Three limestonemonoliths were erected in the grounds of Soulton Hall, Shropshire, on September 26. Theregion’s first long barrow in five thousand years will be built on the site next year. The stones mark a path to the location.
The monoliths, whicheach weigh a couple of tonnes, stand approximately 12 feet high and six feet wide. They are the first step in the building of the Soulton Long Barrow by Sacred Stones Ltd and the Ashton family.
The Soulton Long Barrow was granted planning permission earlier this month and will be made entirely by hand using natural limestone, lime mortar and traditional techniques.Inspired by those built by prehistoric people,it will house cremation ashes and will provide an alternative venue for funerals and commemorative experiences.
It is hopedthe barrow willact as a focal point for community to celebrate life.The long barrow will also provide a unique backdrop for educational and creative events.
The team of stonemasons behind the design and build at Soulton, pride themselves on being the first to have built these modern interpretations for many thousands of years. Their first (private commission) was at All Cannings, Wiltshire, the second (as Sacred Stones Limited) at Hail Weston in Cambridgeshire.
There to witness the placing of the stones was managing director of Sacred Stones, Toby Angel: “These beautiful standing stones are a precursor to what will be an historic build; the first long barrow in the region for 5,000 years.
“As well as marking the path to the barrow, these monoliths are our statement of intent and commitment to creating a natural, secular barrow in a rural setting where families can come with no time limitations andcelebrate life.”
A few local people have already reserved a space for their ashes, includinglocal councillor, Pauline Dee.She says: “When Tim Ashton first approached me about the proposed barrow at Soulton, it instantly struck a chord with me and I thought what a great idea it was. I love Wem and the countryside round it and would so much like for this to be my final resting place. The barrow appeals to me as a place of peace, beautifully constructed by craftsmen in a very natural setting.
“I have spoken to other people about the barrow site and the feedback I have received has been very positive. I think it is a good idea to let your family know what you want and spare them the worry at a sad time.”
Tim Ashton of Soulton Hall adds: “This is a special day for my family, and the community we serve. It’s hugely exciting to be one of the first farmers to build a long barrow in modern times.
“My family have been stewards of this land for a long time; our passionate connection with Soulton is shared by the many people who live and work around us, and by the many that visit each year. By committing to the barrow, we amplify the honour it is to engage with the land, and I passionately believe this important structure will serve the community for generations to come.”
The Good Funeral Guide, which this month awarded Sacred Stones a Good Funeral Award for its Willow Row Barrow in Cambridgeshire, says: “Willow Row is a secular place that is sacred. People of every faith and none are equally welcome here.
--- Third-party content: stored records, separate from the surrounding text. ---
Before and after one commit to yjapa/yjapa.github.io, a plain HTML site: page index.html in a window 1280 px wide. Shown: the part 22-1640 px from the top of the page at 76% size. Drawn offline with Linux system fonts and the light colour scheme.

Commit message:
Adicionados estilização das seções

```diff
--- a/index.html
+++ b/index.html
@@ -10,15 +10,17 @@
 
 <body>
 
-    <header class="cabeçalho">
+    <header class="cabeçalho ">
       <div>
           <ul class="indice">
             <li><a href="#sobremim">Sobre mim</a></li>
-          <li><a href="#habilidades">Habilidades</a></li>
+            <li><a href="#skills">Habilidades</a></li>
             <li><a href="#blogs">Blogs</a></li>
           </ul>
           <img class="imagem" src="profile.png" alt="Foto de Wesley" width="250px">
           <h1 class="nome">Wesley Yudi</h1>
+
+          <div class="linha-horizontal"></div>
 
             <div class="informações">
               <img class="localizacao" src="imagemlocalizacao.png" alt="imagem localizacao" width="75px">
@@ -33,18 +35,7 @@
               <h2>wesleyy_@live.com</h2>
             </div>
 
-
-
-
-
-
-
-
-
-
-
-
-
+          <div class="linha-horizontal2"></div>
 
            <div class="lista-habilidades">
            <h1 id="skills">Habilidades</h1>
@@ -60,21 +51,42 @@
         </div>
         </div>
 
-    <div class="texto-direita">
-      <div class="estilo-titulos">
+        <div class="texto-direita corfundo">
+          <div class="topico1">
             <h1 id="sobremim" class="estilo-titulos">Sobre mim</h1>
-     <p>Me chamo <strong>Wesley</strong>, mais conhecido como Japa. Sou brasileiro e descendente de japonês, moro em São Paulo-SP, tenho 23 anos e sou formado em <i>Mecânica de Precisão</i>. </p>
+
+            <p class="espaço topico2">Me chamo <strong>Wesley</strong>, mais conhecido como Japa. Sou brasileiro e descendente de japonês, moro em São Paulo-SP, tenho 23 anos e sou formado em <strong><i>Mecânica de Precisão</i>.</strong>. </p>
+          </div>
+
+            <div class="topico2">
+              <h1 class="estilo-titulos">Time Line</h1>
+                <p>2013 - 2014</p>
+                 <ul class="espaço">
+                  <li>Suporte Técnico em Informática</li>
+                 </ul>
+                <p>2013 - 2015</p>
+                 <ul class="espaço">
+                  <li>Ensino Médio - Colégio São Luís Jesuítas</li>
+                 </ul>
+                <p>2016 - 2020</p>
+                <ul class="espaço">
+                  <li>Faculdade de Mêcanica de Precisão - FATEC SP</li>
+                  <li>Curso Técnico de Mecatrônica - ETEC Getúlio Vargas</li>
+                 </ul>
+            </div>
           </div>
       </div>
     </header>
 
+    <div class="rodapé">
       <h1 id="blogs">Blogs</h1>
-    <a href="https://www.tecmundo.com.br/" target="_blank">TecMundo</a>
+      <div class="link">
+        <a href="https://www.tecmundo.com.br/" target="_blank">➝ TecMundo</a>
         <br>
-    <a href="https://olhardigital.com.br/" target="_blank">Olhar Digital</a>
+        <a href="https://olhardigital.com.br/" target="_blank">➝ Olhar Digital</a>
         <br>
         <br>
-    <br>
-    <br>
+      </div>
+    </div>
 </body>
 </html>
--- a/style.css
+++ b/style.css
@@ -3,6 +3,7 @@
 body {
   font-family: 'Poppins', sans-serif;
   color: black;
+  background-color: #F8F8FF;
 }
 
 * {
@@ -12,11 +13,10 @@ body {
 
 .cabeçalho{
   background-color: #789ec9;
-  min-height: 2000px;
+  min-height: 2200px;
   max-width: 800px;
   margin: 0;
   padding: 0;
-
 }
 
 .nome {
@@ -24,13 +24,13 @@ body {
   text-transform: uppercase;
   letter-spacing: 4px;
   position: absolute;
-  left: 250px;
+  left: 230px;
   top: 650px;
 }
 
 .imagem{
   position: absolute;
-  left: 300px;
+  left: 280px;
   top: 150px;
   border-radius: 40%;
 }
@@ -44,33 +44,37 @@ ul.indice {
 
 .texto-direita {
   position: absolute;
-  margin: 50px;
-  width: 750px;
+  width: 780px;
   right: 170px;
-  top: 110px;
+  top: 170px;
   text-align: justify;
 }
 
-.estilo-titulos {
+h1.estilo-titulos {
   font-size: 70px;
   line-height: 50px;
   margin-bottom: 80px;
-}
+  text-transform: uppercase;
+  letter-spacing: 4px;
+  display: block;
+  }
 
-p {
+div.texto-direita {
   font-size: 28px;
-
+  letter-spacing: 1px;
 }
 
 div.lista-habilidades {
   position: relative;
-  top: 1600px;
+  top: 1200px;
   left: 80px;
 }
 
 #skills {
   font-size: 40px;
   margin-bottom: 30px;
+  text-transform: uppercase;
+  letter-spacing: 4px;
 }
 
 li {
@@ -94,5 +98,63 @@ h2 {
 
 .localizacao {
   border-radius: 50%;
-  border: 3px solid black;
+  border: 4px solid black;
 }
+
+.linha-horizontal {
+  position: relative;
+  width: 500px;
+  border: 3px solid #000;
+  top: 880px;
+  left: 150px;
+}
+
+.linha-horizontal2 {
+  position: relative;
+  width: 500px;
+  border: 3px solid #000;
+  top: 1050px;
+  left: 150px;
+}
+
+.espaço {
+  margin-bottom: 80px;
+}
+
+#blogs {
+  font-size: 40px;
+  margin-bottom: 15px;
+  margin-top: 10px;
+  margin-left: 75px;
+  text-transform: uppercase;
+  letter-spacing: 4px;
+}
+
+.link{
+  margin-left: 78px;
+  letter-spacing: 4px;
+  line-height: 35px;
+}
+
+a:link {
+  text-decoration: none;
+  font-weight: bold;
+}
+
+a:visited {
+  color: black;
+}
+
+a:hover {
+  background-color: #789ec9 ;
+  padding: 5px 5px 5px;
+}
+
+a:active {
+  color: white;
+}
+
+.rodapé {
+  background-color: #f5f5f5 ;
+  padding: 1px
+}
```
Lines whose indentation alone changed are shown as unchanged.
It is an ancient design built by modern men. It has been created by people who are ethical, talented and passionate, and is cared for by custodians who have a deep rooted connection with the land and the past, and a vision for a better future.”
The standing stones are accessible to the public to view fromthe 27 September.To follow the Soulton build or reserve a niche (the space in which urns are placed) visitwww.sacredstones.co.ukor follow them on Facebook (Sacred Stones Ltd) and Twitter @SacredStonesLtd.